Meanwhile, Snapchat-owner Snap, is predicted to lose USD $546 million (£419m) in 2022, with microblogging site Twitter set for a similar blow, with predicted a loss of USD$323m (£247.9m). Alphabet-owned YouTube is expected to feel a “modest impact” from Apple’s update, with a predicted hit of USD$2.2bn (£1.6bn), 6.5% of its annual revenue.
Similar analysis carried out by Lotame in October estimated that Meta, Twitter, YouTube, and Snap lost revenue to the tune of USD$9.85bn (£7.5bn) in Q3 and Q4 2021 as a result of Apple's privacy changes, according to The Financial Times.
Fortnite developer Epic Games secures USD$2bn
Epic Games, the studio behind Fortnite, has cinched USD$2bn (£1.5bn) from game developer Sony and Kirkbi, the investment company for Lego Group.
On Monday (11th April), Epic Games confirmed it had secured USD$1bn (£767m) from each company, raising the North Carolina-based company’s valuation to USD$31.5bn (£24bn). Under the deal, Kirkbi will now own 3% of Epic Games, while Sony has secured a 4.9% stake in the company.
The deal swiftly follows an announcement from both Epic Games and Lego that the two companies had formed a “long-term partnership” to develop a metaverse specifically for children.
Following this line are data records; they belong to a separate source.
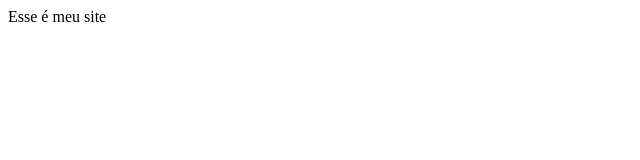
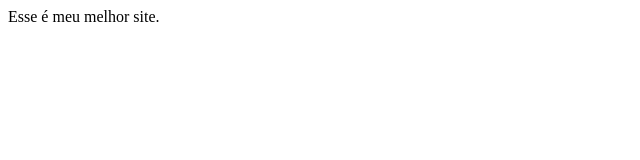
Before and after one commit to wellingtonwfa/Trabalho, a plain HTML site: page index.html in a window 1280 px wide. Shown: the full height of the page, 0-640 px from the left. Drawn offline with Linux system fonts and the light colour scheme.

Commit message:
Update index.html

```diff
--- a/index.html
+++ b/index.html
@@ -5,6 +5,6 @@
     <title> Meu Site </title>
 </head>
 <body>
-	Esse é meu site
+	Esse é meu melhor site.
 </body>
 </html>
```
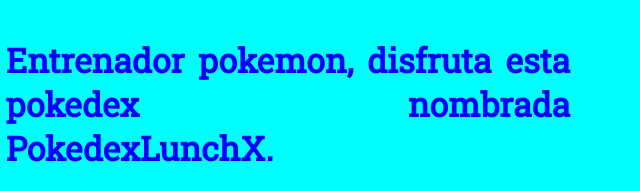
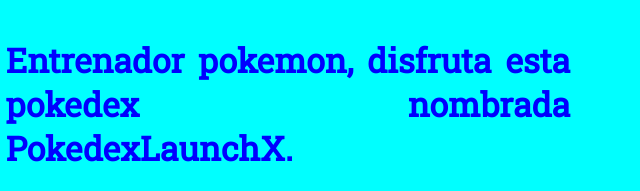
Before and after one commit to VictorManuelSalas/Katas-FrontEnd-Mision, a plain HTML site: page 04 - JavaScript/index.html in a window 1280 px wide. Shown: the part 1432-1623 px from the top of the page, 640-1280 px from the left. Drawn offline with nearby package versions, Linux system fonts and the light colour scheme.

Commit message:
Update index.html

```diff
--- a/04 - JavaScript/index.html
+++ b/04 - JavaScript/index.html
@@ -48,7 +48,7 @@
             <img src="./img/pokemons.png" alt="">
         </div>
         <div class="texto-footer">
-            <h2>Entrenador pokemon, disfruta esta pokedex nombrada PokedexLunchX.</h2>
+            <h2>Entrenador pokemon, disfruta esta pokedex nombrada PokedexLaunchX.</h2>
             <br>
             <p>Esta pokedex se creo con HTML5, CSS y JavaScript. <br> Utilizando la API de pokemon.</p>
             <div class="lenguajes">
```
The joint funding from Sony and Kirkbi will likely be used to realise this plan, with Epic Games’ founder and chief executive, Tim Sweeney, commenting, “This investment will accelerate our work to build the metaverse and create spaces where players can have fun with friends, brands can build creative and immersive experiences and creators can build a community and thrive.”
This deal is not the first investment Epic Games has received from Sony: in July 2020, the PlayStation creator contributed USD$250m (£191m), following up with an investment of USD$200m (£153m) in April 2021. Commenting on the company’s latest backing, Sony’s chief executive Kenichiro Yoshida, stated, “We are also confident that Epic’s expertise, including their powerful game engine, combined with Sony’s technologies, will accelerate our various efforts such as the development of new digital fan experiences in sports and our virtual production initiatives.”
China approves first online games in nine months
Regulators in China have approved new online games for the first time in a nine-month period. The move is the first indication that the country is easing its crackdown on the gaming sector. China’s biggest tech companies have been under heavy scrutiny over the last two years, as the Communist party has tightened regulations on gaming under its “common prosperity” policy.
The policy, which was ostensibly introduced to provide China’s middle classes with more opportunities and improved living standards, has also impacted fintech, education, and entertainment, wiping billions from the collective market value of the country’s tech giants.
Regulators had paused the approval of new games in July 2021 over concerns that children were exposed to games that undermined the values of the Communist party. The following month, children in China were limited to three hours of game time a week, a move which dramatically slowed revenue growth for companies like NetEase and Tencent. The restrictions from Chinese authorities also limited the growth of foreign gaming companies seeking to break into the country’s market, such as online multiplayer game Roblox.
On Monday (11th April), China’s National Press and Publication Administration confirmed 45 games had been approved, with the country’s security regulators issuing a statement that they would “support the healthy development of the [financial] market.” Confirmation of the approval led to significant pre-market gains for US-listed Chinese gaming stocks, with Bilibili’s Nasdaq-listed shares rising by over 8% pre-market. NetEase experienced similar growth, jumping by almost 8%, reports the Financial Times.